Task item =>
Filter the entries for the word "hover". Copy each line that has it.

____ The data

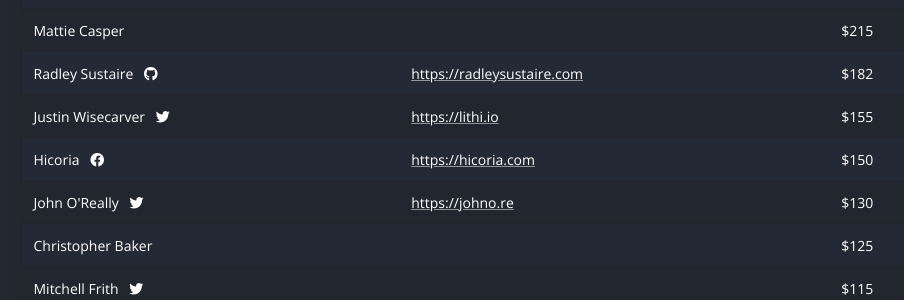
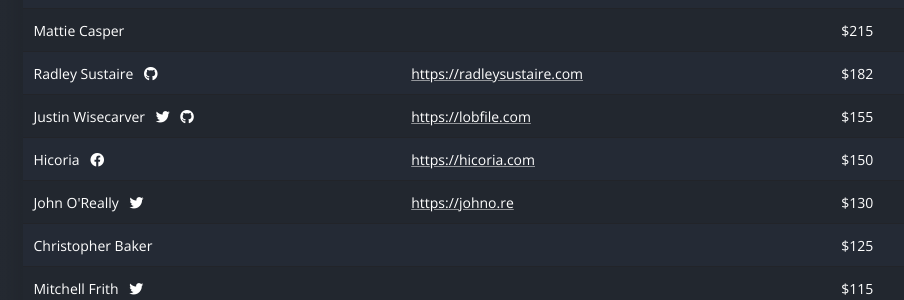
Before and after one commit to ShareX/sharex.github.io, a Jekyll site: the page built from donate/index.html, in a window 1280 px wide and 900 px high, scrolled down 790 px. Shown: the part 153-453 px from the top of the window, without its empty margins (62-966 px from the left). Built offline with Jekyll 4.4.1, drawn with Linux system fonts in a browser that asks for light colours; some of the changed lines change nothing that is shown.

Commit message:
Update @lithium720 links

```diff
--- a/_data/donators.yml
+++ b/_data/donators.yml
@@ -60,7 +60,8 @@
 
 - name: Justin Wisecarver
   twitter: https://twitter.com/lithium720
-  website: https://lithi.io
+  github: https://github.com/lithium720
+  website: https://lobfile.com
   amount: 155
 
 - name: James Baggs
```
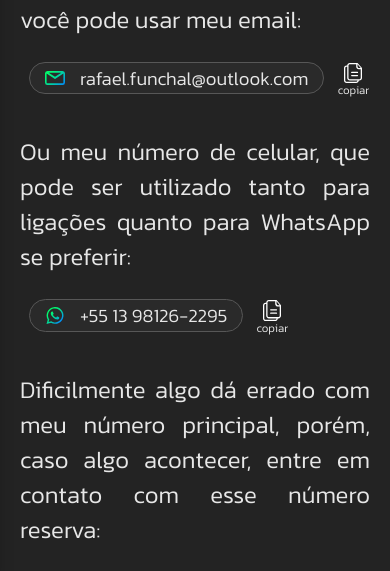
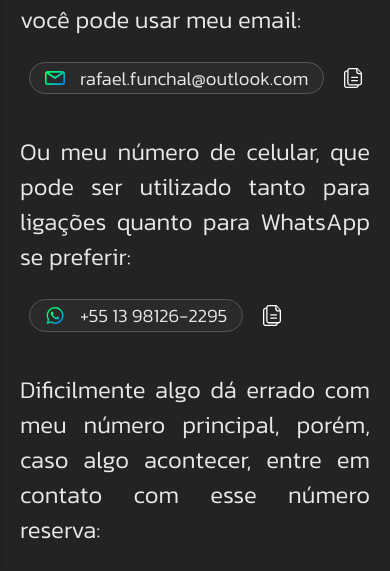
Before and after one commit to funchaal/portifolio, a React (Create React App) app: page /contato in a window 390 px wide. Shown: the part 258-829 px from the top of the page. Built offline with nearby package versions, Linux system fonts and the light colour scheme.

Commit message:
small css correction

```diff
--- a/src/App.css
+++ b/src/App.css
@@ -2208,11 +2208,8 @@ p.default > span {
   .contact-box a:hover, .contact-box.location:hover {
     filter: none;
   }
-  .contact-box > .clipboard-box {
-    margin-bottom: 10px;
-  }
-  .contact-box > .clipboard-box:not(.on):not(.off)::after {
-    transform: none;
+  .contact-box > .clipboard-box:not(.on):not(.off):hover::after {
+    transform: rotateX(-90deg);
   }
   button:hover {
     filter: none;
```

________

Response to this exercise =>
   .contact-box a:hover, .contact-box.location:hover {
+  .contact-box > .clipboard-box:not(.on):not(.off):hover::after {
   button:hover {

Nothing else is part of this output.